» WHAT TO PRODUCE:
Scan the records for the word "drawable". Return each line where it is found.

----- MATERIAL FOR THE TASK -----

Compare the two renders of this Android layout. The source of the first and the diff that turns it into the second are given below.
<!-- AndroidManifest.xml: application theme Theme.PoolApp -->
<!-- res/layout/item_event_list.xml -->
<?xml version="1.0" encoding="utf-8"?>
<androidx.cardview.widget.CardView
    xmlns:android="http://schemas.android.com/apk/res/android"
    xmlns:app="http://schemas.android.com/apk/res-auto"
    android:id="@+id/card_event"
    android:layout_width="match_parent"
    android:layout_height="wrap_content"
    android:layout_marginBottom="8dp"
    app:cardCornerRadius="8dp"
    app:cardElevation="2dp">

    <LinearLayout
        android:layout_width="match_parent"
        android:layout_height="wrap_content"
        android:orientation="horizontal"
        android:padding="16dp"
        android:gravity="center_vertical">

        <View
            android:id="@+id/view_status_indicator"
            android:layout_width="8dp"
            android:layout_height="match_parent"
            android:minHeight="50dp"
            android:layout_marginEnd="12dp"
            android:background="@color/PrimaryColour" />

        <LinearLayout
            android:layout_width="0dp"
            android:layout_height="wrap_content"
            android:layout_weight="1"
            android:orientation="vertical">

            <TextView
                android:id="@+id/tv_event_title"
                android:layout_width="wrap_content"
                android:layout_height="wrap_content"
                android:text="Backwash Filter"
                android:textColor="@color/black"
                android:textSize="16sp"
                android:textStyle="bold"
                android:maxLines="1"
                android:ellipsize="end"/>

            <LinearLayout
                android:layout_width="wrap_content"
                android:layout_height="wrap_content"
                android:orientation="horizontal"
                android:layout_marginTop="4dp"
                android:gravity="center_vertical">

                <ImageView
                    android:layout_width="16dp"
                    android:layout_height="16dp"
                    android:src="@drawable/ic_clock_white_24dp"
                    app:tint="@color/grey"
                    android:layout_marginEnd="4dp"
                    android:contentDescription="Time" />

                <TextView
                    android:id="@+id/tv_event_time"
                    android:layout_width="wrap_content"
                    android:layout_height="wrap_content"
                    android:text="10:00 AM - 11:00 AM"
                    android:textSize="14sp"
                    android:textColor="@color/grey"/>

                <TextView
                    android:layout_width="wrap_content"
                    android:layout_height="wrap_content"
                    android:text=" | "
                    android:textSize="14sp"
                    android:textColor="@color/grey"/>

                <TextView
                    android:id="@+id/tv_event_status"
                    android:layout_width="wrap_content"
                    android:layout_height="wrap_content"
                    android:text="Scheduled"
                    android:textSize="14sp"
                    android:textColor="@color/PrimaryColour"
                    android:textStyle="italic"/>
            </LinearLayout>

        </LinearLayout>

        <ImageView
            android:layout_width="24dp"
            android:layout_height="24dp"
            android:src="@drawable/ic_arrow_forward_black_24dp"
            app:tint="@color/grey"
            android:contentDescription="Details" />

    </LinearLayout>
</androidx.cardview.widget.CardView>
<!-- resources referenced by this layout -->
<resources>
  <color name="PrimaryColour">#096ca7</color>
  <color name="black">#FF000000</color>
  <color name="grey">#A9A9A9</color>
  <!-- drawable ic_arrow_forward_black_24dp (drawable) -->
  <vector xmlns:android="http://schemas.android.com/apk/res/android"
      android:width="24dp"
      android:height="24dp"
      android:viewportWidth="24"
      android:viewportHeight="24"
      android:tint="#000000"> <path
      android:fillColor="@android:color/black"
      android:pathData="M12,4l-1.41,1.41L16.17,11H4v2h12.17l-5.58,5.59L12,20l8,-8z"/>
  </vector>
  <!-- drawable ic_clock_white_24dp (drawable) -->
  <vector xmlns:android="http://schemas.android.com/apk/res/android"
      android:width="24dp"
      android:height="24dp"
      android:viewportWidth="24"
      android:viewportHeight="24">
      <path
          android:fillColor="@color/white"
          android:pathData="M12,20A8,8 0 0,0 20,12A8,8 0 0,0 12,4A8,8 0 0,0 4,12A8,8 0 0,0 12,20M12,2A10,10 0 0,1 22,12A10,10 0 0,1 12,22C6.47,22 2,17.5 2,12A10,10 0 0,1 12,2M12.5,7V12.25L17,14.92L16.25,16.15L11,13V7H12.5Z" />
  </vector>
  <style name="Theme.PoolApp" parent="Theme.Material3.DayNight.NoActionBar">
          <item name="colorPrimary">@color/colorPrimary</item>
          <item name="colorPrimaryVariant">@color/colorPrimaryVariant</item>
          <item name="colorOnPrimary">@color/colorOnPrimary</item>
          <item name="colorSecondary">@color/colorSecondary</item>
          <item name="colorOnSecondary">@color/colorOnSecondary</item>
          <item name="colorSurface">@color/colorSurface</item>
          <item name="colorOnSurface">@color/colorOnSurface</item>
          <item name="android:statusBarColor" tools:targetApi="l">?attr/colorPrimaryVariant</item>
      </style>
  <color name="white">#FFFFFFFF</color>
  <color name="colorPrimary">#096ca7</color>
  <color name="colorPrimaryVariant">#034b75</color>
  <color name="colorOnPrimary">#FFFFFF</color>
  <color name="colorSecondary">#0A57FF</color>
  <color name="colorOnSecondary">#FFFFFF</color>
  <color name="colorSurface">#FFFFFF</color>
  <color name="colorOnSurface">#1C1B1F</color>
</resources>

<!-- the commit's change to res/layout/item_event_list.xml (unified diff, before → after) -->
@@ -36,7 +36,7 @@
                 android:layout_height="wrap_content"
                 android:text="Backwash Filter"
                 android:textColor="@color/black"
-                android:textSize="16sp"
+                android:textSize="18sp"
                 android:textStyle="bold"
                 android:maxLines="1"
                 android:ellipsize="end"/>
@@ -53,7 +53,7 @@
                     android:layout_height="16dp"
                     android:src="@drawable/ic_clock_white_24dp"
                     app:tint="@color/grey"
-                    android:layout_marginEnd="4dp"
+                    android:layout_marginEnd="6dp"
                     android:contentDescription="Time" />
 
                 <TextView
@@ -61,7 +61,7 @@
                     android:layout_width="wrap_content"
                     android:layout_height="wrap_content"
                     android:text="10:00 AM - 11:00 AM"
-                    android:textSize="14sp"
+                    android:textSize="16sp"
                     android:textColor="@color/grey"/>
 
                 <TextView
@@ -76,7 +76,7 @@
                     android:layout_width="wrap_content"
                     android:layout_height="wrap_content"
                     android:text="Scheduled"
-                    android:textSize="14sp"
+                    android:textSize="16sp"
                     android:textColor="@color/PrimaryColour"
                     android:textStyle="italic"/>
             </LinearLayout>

-----

» WRITTEN SOLUTION:
                    android:src="@drawable/ic_clock_white_24dp"
            android:src="@drawable/ic_arrow_forward_black_24dp"
  <!-- drawable ic_arrow_forward_black_24dp (drawable) -->
  <!-- drawable ic_clock_white_24dp (drawable) -->
                     android:src="@drawable/ic_clock_white_24dp"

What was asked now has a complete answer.